## TASK INSTRUCTIONS
Write out each record exactly and skip every image.

## DATASET RECORDS
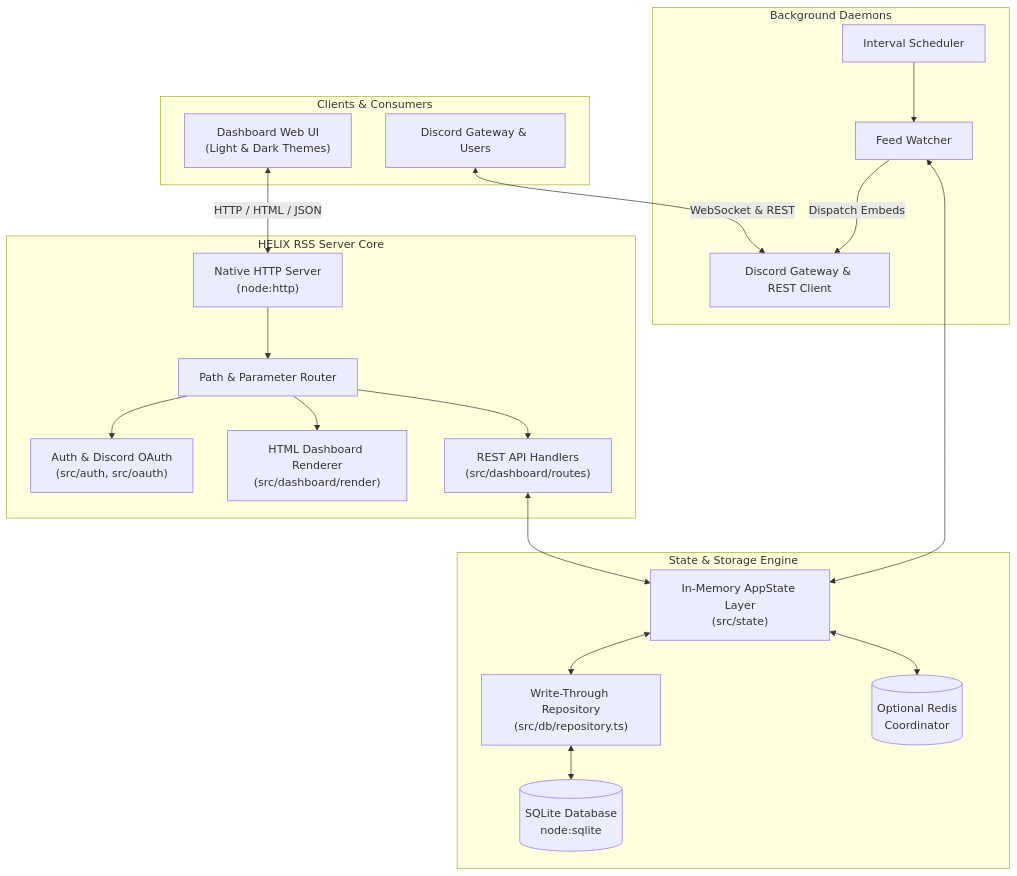
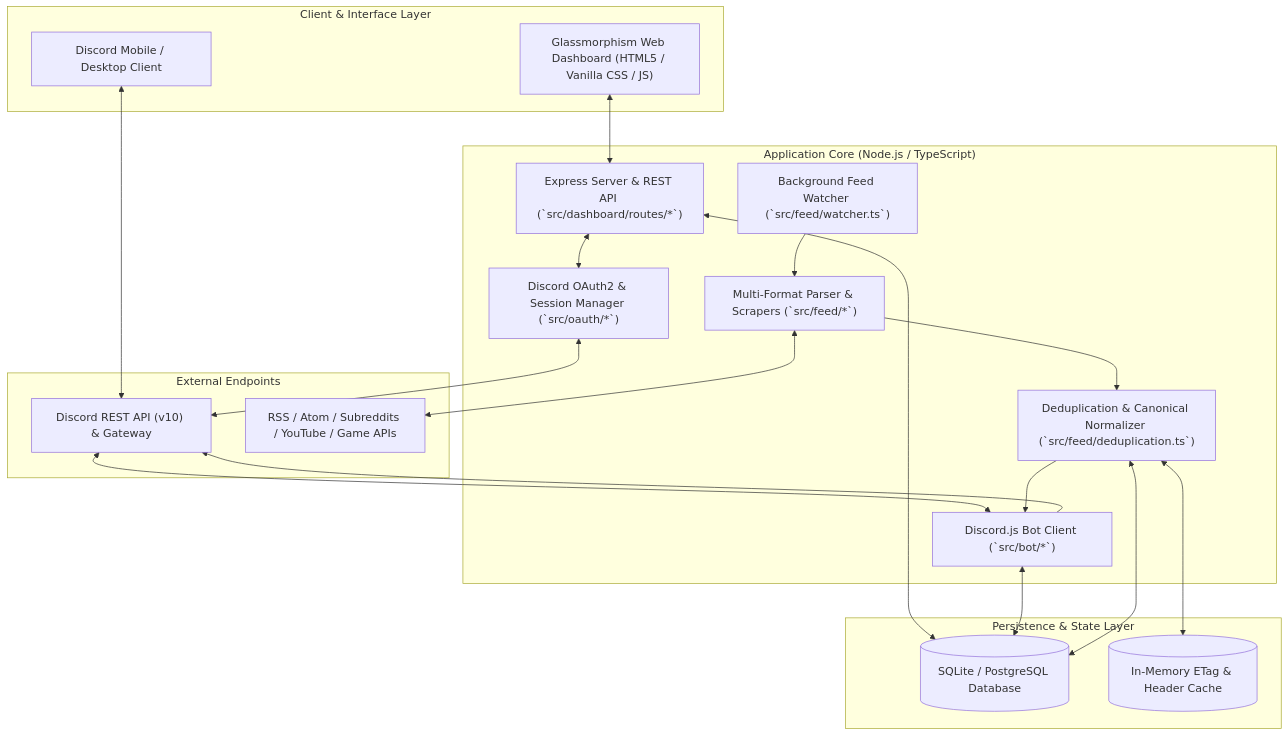
The first of 2 diagrams in wiki/Architecture-and-Design.md (HELIX-Origin/Discord-RSS), drawn with Mermaid before and after one commit. The commit also changed other lines of this file and 15 other files, not shown here.

````diff
--- a/wiki/Architecture-and-Design.md
+++ b/wiki/Architecture-and-Design.md
@@ -9,43 +9,43 @@
 ```mermaid
-flowchart TD
-    subgraph Clients [Clients & Consumers]
-        Browser["Dashboard Web UI<br/>(Light & Dark Themes)"]
-        DiscordApp["Discord Gateway & Users"]
+flowchart TB
+    subgraph ClientLayer["Client & Interface Layer"]
+        Dashboard["Glassmorphism Web Dashboard (HTML5 / Vanilla CSS / JS)"]
+        DiscordApp["Discord Mobile / Desktop Client"]
     end
 
-    subgraph ServerCore [HELIX RSS Server Core]
-        HttpServer["Native HTTP Server<br/>(node:http)"]
-        Router["Path & Parameter Router"]
-        AuthModule["Auth & Discord OAuth<br/>(src/auth, src/oauth)"]
-        DashboardRenderer["HTML Dashboard Renderer<br/>(src/dashboard/render)"]
-        ApiRoutes["REST API Handlers<br/>(src/dashboard/routes)"]
+    subgraph AppLayer["Application Core (Node.js / TypeScript)"]
+        Express["Express Server & REST API (`src/dashboard/routes/*`)"]
+        SessionMgr["Discord OAuth2 & Session Manager (`src/oauth/*`)"]
+        BotClient["Discord.js Bot Client (`src/bot/*`)"]
+        FeedWatcher["Background Feed Watcher (`src/feed/watcher.ts`)"]
+        ParserEngine["Multi-Format Parser & Scrapers (`src/feed/*`)"]
+        DedupEngine["Deduplication & Canonical Normalizer (`src/feed/deduplication.ts`)"]
     end
 
-    subgraph StateAndStorage [State & Storage Engine]
-        AppState["In-Memory AppState Layer<br/>(src/state)"]
-        Repository["Write-Through Repository<br/>(src/db/repository.ts)"]
-        SQLiteDB[("SQLite Database<br/>node:sqlite")]
-        RedisCoord[("Optional Redis<br/>Coordinator")]
+    subgraph DataLayer["Persistence & State Layer"]
+        DB[(SQLite / PostgreSQL Database)]
+        Cache[(In-Memory ETag & Header Cache)]
     end
 
-    subgraph BackgroundDaemons [Background Daemons]
-        Scheduler["Interval Scheduler"]
-        FeedWatcher["Feed Watcher"]
-        DiscordBotClient["Discord Gateway & REST Client"]
+    subgraph ExternalServices["External Endpoints"]
+        DiscordAPI["Discord REST API (v10) & Gateway"]
+        RemoteFeeds["RSS / Atom / Subreddits / YouTube / Game APIs"]
     end
 
-    Browser <-->|"HTTP / HTML / JSON"| HttpServer
-    DiscordApp <-->|"WebSocket & REST"| DiscordBotClient
-    HttpServer --> Router
-    Router --> AuthModule
-    Router --> DashboardRenderer
-    Router --> ApiRoutes
+    Dashboard <--> Express
+    Express <--> SessionMgr
+    SessionMgr <--> DiscordAPI
+    Express <--> DB
 
-    ApiRoutes <--> AppState
-    Scheduler --> FeedWatcher
-    FeedWatcher <--> AppState
-    AppState <--> Repository
-    Repository <--> SQLiteDB
-    AppState <--> RedisCoord
-    FeedWatcher -->|"Dispatch Embeds"| DiscordBotClient
+    DiscordApp <--> DiscordAPI
+    DiscordAPI <--> BotClient
+    BotClient <--> DB
+
+    FeedWatcher --> ParserEngine
+    ParserEngine <--> RemoteFeeds
+    ParserEngine --> DedupEngine
+    DedupEngine <--> DB
+    DedupEngine <--> Cache
+    DedupEngine --> BotClient
+    BotClient --> DiscordAPI
 ```
````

## OUTPUT BELOW
The first of 2 diagrams in wiki/Architecture-and-Design.md (HELIX-Origin/Discord-RSS), drawn with Mermaid before and after one commit. The commit also changed other lines of this file and 15 other files, not shown here.

````diff
--- a/wiki/Architecture-and-Design.md
+++ b/wiki/Architecture-and-Design.md
@@ -9,43 +9,43 @@
 ```mermaid
-flowchart TD
-    subgraph Clients [Clients & Consumers]
-        Browser["Dashboard Web UI<br/>(Light & Dark Themes)"]
-        DiscordApp["Discord Gateway & Users"]
+flowchart TB
+    subgraph ClientLayer["Client & Interface Layer"]
+        Dashboard["Glassmorphism Web Dashboard (HTML5 / Vanilla CSS / JS)"]
+        DiscordApp["Discord Mobile / Desktop Client"]
     end
 
-    subgraph ServerCore [HELIX RSS Server Core]
-        HttpServer["Native HTTP Server<br/>(node:http)"]
-        Router["Path & Parameter Router"]
-        AuthModule["Auth & Discord OAuth<br/>(src/auth, src/oauth)"]
-        DashboardRenderer["HTML Dashboard Renderer<br/>(src/dashboard/render)"]
-        ApiRoutes["REST API Handlers<br/>(src/dashboard/routes)"]
+    subgraph AppLayer["Application Core (Node.js / TypeScript)"]
+        Express["Express Server & REST API (`src/dashboard/routes/*`)"]
+        SessionMgr["Discord OAuth2 & Session Manager (`src/oauth/*`)"]
+        BotClient["Discord.js Bot Client (`src/bot/*`)"]
+        FeedWatcher["Background Feed Watcher (`src/feed/watcher.ts`)"]
+        ParserEngine["Multi-Format Parser & Scrapers (`src/feed/*`)"]
+        DedupEngine["Deduplication & Canonical Normalizer (`src/feed/deduplication.ts`)"]
     end
 
-    subgraph StateAndStorage [State & Storage Engine]
-        AppState["In-Memory AppState Layer<br/>(src/state)"]
-        Repository["Write-Through Repository<br/>(src/db/repository.ts)"]
-        SQLiteDB[("SQLite Database<br/>node:sqlite")]
-        RedisCoord[("Optional Redis<br/>Coordinator")]
+    subgraph DataLayer["Persistence & State Layer"]
+        DB[(SQLite / PostgreSQL Database)]
+        Cache[(In-Memory ETag & Header Cache)]
     end
 
-    subgraph BackgroundDaemons [Background Daemons]
-        Scheduler["Interval Scheduler"]
-        FeedWatcher["Feed Watcher"]
-        DiscordBotClient["Discord Gateway & REST Client"]
+    subgraph ExternalServices["External Endpoints"]
+        DiscordAPI["Discord REST API (v10) & Gateway"]
+        RemoteFeeds["RSS / Atom / Subreddits / YouTube / Game APIs"]
     end
 
-    Browser <-->|"HTTP / HTML / JSON"| HttpServer
-    DiscordApp <-->|"WebSocket & REST"| DiscordBotClient
-    HttpServer --> Router
-    Router --> AuthModule
-    Router --> DashboardRenderer
-    Router --> ApiRoutes
+    Dashboard <--> Express
+    Express <--> SessionMgr
+    SessionMgr <--> DiscordAPI
+    Express <--> DB
 
-    ApiRoutes <--> AppState
-    Scheduler --> FeedWatcher
-    FeedWatcher <--> AppState
-    AppState <--> Repository
-    Repository <--> SQLiteDB
-    AppState <--> RedisCoord
-    FeedWatcher -->|"Dispatch Embeds"| DiscordBotClient
+    DiscordApp <--> DiscordAPI
+    DiscordAPI <--> BotClient
+    BotClient <--> DB
+
+    FeedWatcher --> ParserEngine
+    ParserEngine <--> RemoteFeeds
+    ParserEngine --> DedupEngine
+    DedupEngine <--> DB
+    DedupEngine <--> Cache
+    DedupEngine --> BotClient
+    BotClient --> DiscordAPI
 ```
````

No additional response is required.